Author Jeffrey Archer, who was cast out of Britain’s Conservative Party after being jailed on perjury charges, is coming to the defense of another noted black sheep — Judas Iscariot.
Archer announced Sunday that his new novel chronicling the life of the man who betrayed Jesus, “The Gospel According to Judas, by Benjamin Iscariot,” will be published in March.
“This is the most important book I have ever worked on. It means an awful lot to me,” said a statement from the author, whose novels include “Kane & Abel” and “Not A Penny More, Not A Penny Less.”
He said he wrote the book in collaboration with religious scholar Frank Moloney, formerly of the Catholic University of America.
Archer’s publisher, Macmillan, said the book imagines Judas as a politician who betrays Jesus not for money, but because of the belief he is an ineffective leader unable to challenge the authority of the Romans. Unlike the Gospels, Judas does not kill himself but instead survives and recounts his story to a son — the narrator of Archer’s book.
Archbishop Desmond Tutu of South Africa recorded an audio version of the novel last week, the statement said.
“It’s so authentic. It sounds just like the kind of thing someone’s son would do to try to rehabilitate their father’s name,” the publisher quoted Tutu as saying.
Last April, an Egyptian Coptic text was made public in Switzerland that portrayed Judas not as a sinister betrayer but as Jesus’ confidante, chosen to be told spiritual secrets that the other apostles were not.
The gospel was found sometime in the 1970s in a remote burial cave in middle Egypt, said Mario Roberty, Switzerland-based Maecenas Foundation for Ancient Art.
Archer left prison in 2003 after serving two years for perjury and obstructing justice. He was convicted of lying during his successful 1987 libel action against the Daily Star newspaper, which claimed he had hired a prostitute.

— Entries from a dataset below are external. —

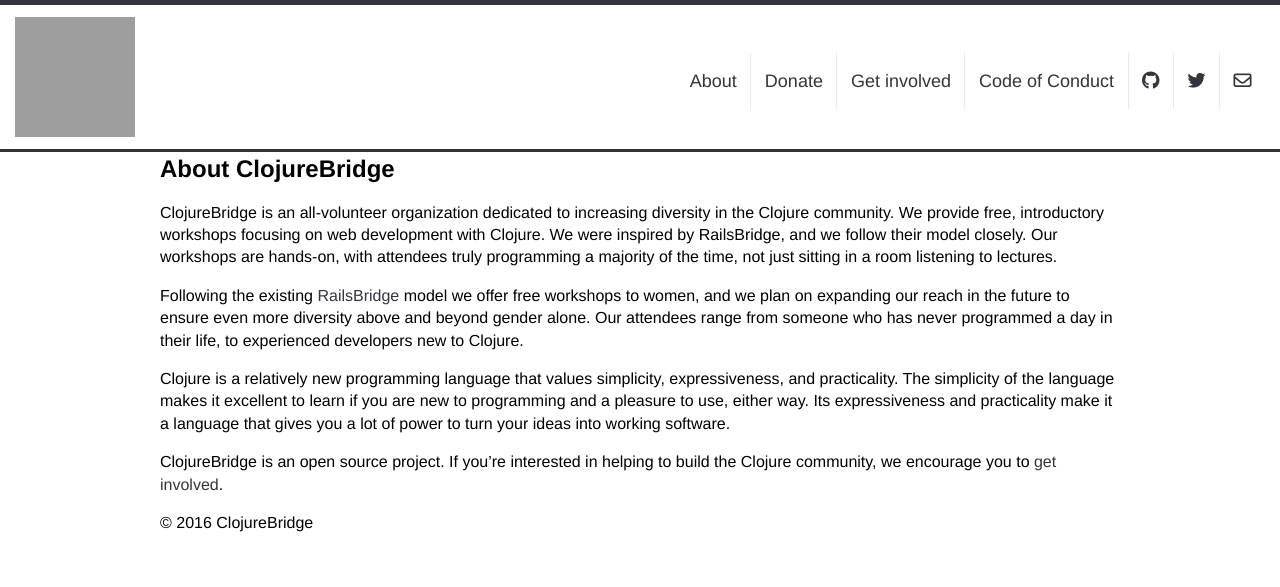
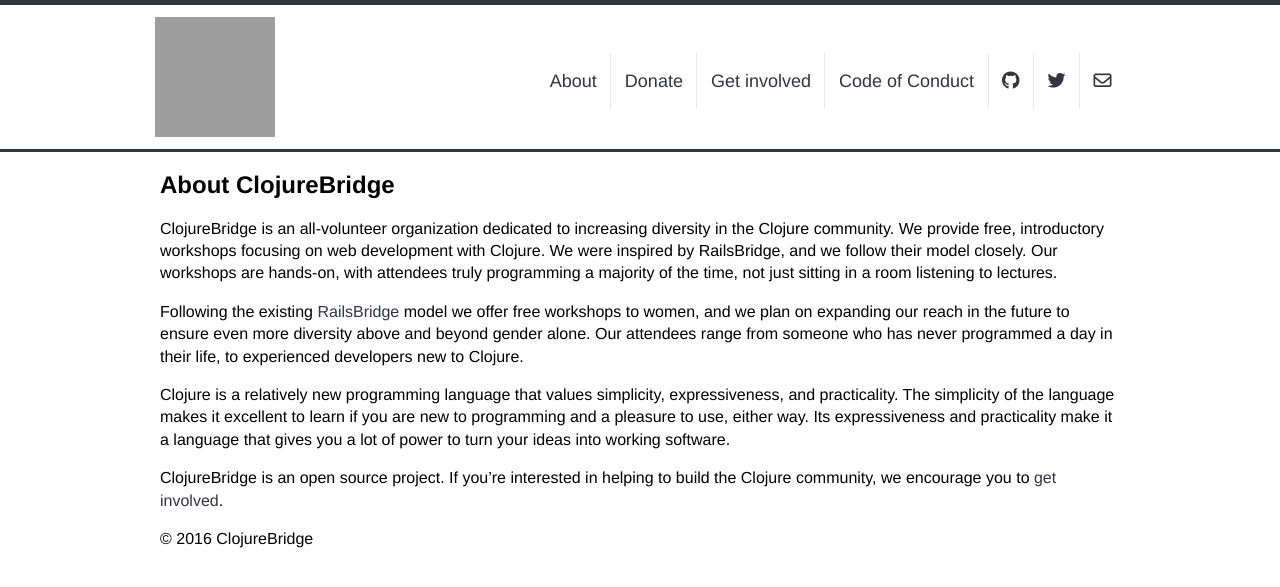
Before and after one commit to ClojureBridge/clojurebridge.github.io, a Jekyll site: the page built from about.md, in a window 1280 px wide. Shown: the top 587 px of the page. Built offline with Jekyll 4.4.1, drawn with Linux system fonts in a browser that asks for light colours; nearby versions of some CDN libraries; grey boxes are pictures that could not be loaded.

Commit message:
Fix some marhin in header and paypall button

```diff
--- a/_includes/header.html
+++ b/_includes/header.html
@@ -1,3 +1,4 @@
+<div class="header-content">
   <div class="site-header">
 
     <a id="home" href="/">{{ site.title }}</a>
@@ -25,3 +26,4 @@
     </ul>
 
   </div>
+</div>
--- a/css/main.css
+++ b/css/main.css
@@ -5,6 +5,13 @@
 
 /* TODO: Change to id */
 .site-header {
+  max-width: 62.5em;
+  margin-left: auto;
+  margin-right: auto;
+  width: 100%;
+}
+
+.header-content {
   border-width: 5px 0 3px;
   border-style: solid;
   border-color: rgb(51, 52, 62);
@@ -58,6 +65,7 @@
 
 .content-wrapper {
   padding: 0 2em;
+  margin-top: 1em;
 }
 
 .content {
@@ -147,4 +155,5 @@
 
 #paypal-button {
   float: right;
+  margin-bottom: 0.8em;
 }
```
Also changed, not shown: 8 other files. Lines whose indentation alone changed are shown as unchanged.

The ex-lawmaker had been honored with a life peerage in 1992 for his tireless fundraising for the Conservative Party, but he was kicked out of the party over his perjury conviction.